_GIVEN INFORMATION:_
------------------------

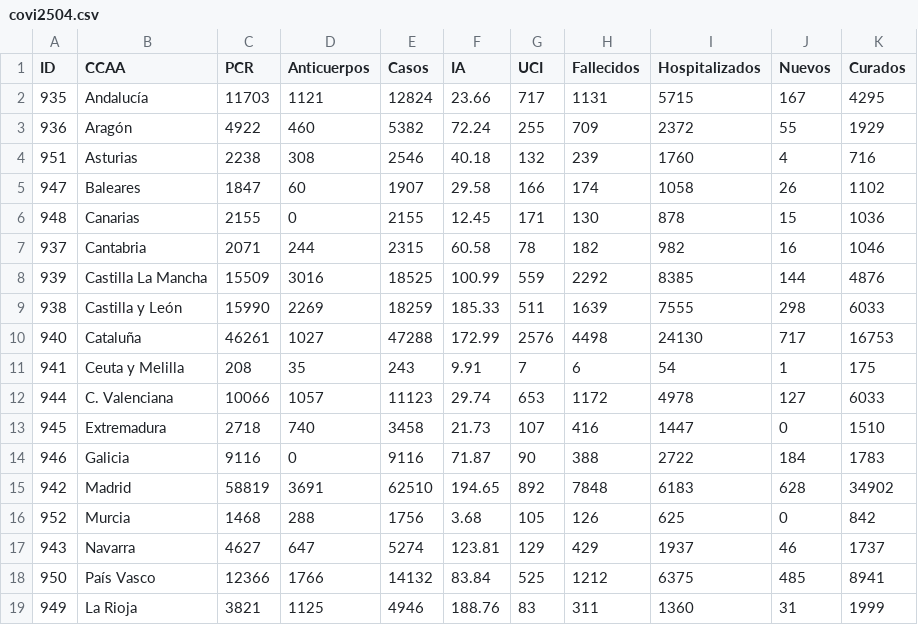
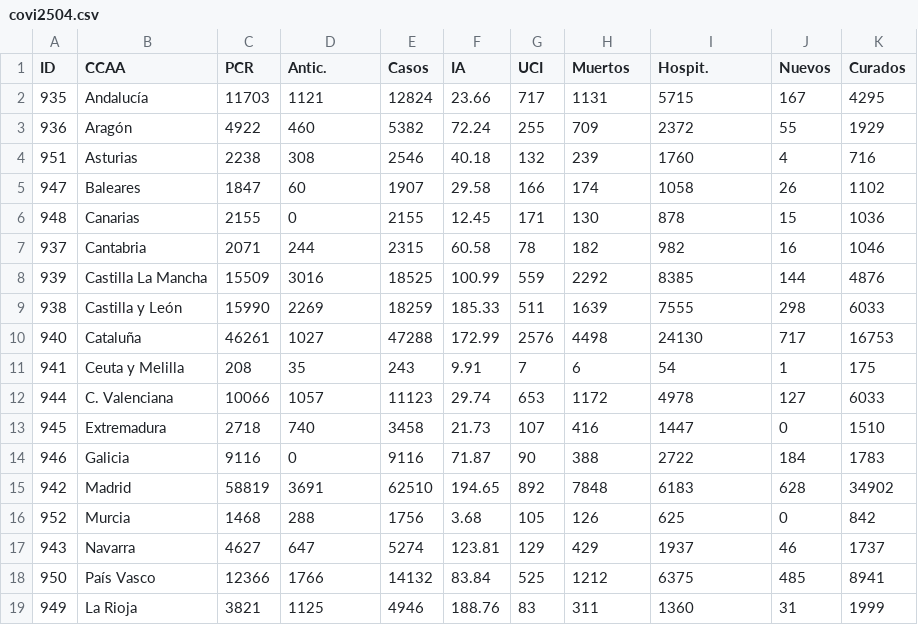
Before and after one commit to Eclectikus/COVID-19, a CSV file: data/covi2504.csv, drawn as a sheet.

Commit message:
Update covi2504.csv

```diff
--- a/data/covi2504.csv
+++ b/data/covi2504.csv
@@ -1,2 +1,2 @@
-ID,CCAA,PCR,Anticuerpos,Casos,IA,UCI,Fallecidos,Hospitalizados,Nuevos,Curados
+ID,CCAA,PCR,Antic.,Casos,IA,UCI,Muertos,Hospit.,Nuevos,Curados
 935,Andalucía,11703,1121,12824,23.66,717,1131,5715,167,4295
```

------------------------

_THE PROBLEM:_
In the copy, no pictures should appear; the records themselves must be repeated exactly.

_TASK ANSWER:_
Before and after one commit to Eclectikus/COVID-19, a CSV file: data/covi2504.csv, drawn as a sheet.

Commit message:
Update covi2504.csv

```diff
--- a/data/covi2504.csv
+++ b/data/covi2504.csv
@@ -1,2 +1,2 @@
-ID,CCAA,PCR,Anticuerpos,Casos,IA,UCI,Fallecidos,Hospitalizados,Nuevos,Curados
+ID,CCAA,PCR,Antic.,Casos,IA,UCI,Muertos,Hospit.,Nuevos,Curados
 935,Andalucía,11703,1121,12824,23.66,717,1131,5715,167,4295
```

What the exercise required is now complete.